20 July – 31 August 2009
Two new artwork commissions inspired by the Moon are showcased in an international group exhibition, Deceitful Moon at the Hayward Gallery Project Space this summer. Opening 40 years after the Apollo 11 moon landing and featuring works by 13 artists, the show celebrates this anniversary and explores the Moon as a site for misrepresentation and mistrust, touching on a tradition of hoaxes and conspiracy theories that reaches back to the 18th century.
The exhibition includes an etching by William Hogarth and features a combination of film, photography and installation by Tom Dale, Matthew Day Jackson & David Tompkins, Grant Morrison & Cameron Stewart, Aleksandra Mir, Amalia Pica, Sam Porritt, Karen Russo, Johannes Vogl, Keith Wilson and Carey Young.
One of the new commissions by Amalia Pica is Moon Golem (2009), which features a photograph taken by NASA of Belgian artist Paul Van Hoeydonck’s work Fallen Astronaut, the first and only work of art situated on the Moon.
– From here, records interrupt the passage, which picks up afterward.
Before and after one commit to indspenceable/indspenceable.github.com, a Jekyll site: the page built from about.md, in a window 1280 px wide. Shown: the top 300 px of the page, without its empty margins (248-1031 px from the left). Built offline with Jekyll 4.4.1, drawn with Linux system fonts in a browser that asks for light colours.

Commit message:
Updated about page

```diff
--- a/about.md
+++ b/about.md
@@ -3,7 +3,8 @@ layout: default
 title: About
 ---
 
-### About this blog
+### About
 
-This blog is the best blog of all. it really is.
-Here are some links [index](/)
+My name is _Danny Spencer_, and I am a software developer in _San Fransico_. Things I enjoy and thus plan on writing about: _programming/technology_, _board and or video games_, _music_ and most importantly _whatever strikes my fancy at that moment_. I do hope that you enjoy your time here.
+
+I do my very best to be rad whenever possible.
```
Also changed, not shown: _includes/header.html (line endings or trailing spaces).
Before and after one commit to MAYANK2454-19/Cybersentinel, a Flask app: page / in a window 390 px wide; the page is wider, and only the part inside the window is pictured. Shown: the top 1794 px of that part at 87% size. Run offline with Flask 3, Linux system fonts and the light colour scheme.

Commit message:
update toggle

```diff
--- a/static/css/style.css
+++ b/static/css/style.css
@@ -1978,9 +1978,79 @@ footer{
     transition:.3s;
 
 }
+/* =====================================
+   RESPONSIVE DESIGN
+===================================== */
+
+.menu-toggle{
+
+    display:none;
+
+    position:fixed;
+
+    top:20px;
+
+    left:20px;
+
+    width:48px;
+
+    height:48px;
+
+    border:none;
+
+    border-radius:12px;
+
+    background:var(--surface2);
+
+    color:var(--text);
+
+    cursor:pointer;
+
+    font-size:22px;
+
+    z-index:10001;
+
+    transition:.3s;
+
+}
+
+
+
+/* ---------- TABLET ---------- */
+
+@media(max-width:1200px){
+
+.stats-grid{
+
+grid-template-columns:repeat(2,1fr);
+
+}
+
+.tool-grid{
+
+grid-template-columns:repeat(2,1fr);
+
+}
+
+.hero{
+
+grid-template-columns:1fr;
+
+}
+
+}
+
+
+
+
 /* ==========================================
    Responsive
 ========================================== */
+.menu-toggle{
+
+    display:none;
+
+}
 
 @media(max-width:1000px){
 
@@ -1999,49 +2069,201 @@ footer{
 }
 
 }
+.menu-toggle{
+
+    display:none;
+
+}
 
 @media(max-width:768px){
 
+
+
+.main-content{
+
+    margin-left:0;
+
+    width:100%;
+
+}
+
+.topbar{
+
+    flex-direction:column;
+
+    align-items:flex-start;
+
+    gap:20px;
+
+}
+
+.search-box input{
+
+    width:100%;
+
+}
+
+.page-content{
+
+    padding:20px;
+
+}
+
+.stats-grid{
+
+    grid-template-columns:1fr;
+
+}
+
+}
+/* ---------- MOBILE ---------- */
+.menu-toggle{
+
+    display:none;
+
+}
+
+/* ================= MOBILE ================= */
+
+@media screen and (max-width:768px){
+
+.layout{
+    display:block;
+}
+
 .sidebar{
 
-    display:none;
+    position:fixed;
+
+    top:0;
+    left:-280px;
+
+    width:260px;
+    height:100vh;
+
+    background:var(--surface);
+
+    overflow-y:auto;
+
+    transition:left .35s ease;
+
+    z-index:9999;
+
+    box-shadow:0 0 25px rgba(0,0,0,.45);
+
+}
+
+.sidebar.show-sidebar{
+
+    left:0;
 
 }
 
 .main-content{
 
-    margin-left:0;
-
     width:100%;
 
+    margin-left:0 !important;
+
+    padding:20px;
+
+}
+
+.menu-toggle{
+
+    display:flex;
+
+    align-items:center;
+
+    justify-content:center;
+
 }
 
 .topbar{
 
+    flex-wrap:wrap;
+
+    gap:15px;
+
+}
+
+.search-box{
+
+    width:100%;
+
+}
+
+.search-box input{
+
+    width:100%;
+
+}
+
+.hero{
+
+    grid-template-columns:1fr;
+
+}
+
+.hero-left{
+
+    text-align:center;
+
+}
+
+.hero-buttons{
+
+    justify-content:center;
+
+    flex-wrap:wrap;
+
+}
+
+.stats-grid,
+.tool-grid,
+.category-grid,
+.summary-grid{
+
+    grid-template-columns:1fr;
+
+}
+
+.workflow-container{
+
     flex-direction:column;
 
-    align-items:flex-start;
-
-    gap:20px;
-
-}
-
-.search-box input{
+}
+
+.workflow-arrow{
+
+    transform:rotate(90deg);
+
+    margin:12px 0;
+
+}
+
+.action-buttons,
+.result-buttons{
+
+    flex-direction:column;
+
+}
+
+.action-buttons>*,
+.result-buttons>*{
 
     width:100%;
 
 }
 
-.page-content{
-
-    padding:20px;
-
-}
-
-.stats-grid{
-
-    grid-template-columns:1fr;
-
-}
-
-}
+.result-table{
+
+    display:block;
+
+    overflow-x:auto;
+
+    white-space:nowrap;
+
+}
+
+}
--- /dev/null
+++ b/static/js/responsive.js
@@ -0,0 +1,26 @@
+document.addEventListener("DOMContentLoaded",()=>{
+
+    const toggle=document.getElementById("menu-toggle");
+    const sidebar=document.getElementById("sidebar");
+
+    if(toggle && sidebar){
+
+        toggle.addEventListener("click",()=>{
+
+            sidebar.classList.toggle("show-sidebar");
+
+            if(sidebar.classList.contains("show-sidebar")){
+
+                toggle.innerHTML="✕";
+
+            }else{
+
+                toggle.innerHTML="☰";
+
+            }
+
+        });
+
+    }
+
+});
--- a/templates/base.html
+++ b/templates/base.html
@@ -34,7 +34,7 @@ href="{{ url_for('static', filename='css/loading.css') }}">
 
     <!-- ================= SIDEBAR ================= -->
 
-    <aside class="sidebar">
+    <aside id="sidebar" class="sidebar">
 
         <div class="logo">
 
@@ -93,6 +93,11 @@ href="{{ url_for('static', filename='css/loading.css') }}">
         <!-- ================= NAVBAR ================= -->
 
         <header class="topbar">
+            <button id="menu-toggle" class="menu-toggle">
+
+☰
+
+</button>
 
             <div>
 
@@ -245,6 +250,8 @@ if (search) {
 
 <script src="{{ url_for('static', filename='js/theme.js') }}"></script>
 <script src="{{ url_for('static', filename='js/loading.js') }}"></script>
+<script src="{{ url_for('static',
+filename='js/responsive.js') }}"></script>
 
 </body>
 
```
His work was originally ‘smuggled’ to the moon by the crew of Apollo 15, in 1971, to commemorate all those astronauts who lost their lives in the space race. For the second commission, Karen Russo’s video and sculptural work Target: 090913 977 (Silberschlag Crater on Moon), the artist worked with Ingo Swann, a ‘remote viewer’ (psychic) and ex-employee of the CIA who claimed to have psychically detected alien life on the moon.
Others works included are Alexsandra Mir’s First Woman on The Moon (1999), a film of a performance in which the artist transformed a Dutch beach into a lunar landscape, before a female ‘astronaut’ claimed it for mankind; Johannes Vogl’s Kleiner Mond (Small Moon, 2006), featuring a bicycle pointed towards a gallery wall, its lamp creating a ‘moon’ on the wall’s surface; and Gianni Motti’s Tranquility Base (1999), a life-size replica of the steel flag placed on the moon by the Apollo 11 mission.
A unique counterpoint to the contemporary artists featured in the show is William Hogarth’s Some of the Principle Inhabitants of the Moon (1724). In his etching we see a courtly scene of the moon’s king, queen and servants in a lunar landscape. The work demonstrates artists’ longstanding fascination with the Moon.
Deceitful Moon Curated by Tom Morton